### Task statement
Bring together all lines of the material below that contain the string "absent".

### Entries supplied

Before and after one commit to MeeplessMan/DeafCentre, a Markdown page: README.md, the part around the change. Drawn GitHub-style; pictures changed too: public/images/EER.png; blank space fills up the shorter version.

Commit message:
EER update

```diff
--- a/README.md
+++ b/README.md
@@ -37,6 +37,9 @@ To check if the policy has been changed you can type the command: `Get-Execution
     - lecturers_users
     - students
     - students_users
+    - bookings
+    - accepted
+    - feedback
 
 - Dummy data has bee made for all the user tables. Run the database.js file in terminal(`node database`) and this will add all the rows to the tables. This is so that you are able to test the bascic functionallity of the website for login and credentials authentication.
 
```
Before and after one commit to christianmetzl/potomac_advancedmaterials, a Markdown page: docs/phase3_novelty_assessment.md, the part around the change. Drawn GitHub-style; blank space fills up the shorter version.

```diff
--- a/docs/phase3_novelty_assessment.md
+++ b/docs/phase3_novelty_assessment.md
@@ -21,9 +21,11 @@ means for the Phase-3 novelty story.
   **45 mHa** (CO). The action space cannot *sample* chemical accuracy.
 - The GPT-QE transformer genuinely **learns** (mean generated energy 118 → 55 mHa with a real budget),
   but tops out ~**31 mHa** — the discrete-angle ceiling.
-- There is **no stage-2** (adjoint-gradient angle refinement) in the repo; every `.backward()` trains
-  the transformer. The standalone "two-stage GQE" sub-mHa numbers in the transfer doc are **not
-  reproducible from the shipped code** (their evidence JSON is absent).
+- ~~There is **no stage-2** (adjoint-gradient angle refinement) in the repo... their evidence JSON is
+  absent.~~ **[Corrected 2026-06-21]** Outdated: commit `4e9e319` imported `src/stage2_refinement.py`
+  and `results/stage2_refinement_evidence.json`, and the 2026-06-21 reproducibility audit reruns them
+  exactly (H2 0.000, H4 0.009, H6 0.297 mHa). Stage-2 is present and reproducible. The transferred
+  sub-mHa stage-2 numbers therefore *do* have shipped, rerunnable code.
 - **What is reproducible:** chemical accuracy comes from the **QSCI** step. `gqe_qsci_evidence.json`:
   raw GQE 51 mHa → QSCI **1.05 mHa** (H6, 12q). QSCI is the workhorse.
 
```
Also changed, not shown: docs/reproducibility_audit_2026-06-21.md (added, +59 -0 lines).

### The completed task
-  reproducible from the shipped code** (their evidence JSON is absent).
+  absent.~~ **[Corrected 2026-06-21]** Outdated: commit `4e9e319` imported `src/stage2_refinement.py`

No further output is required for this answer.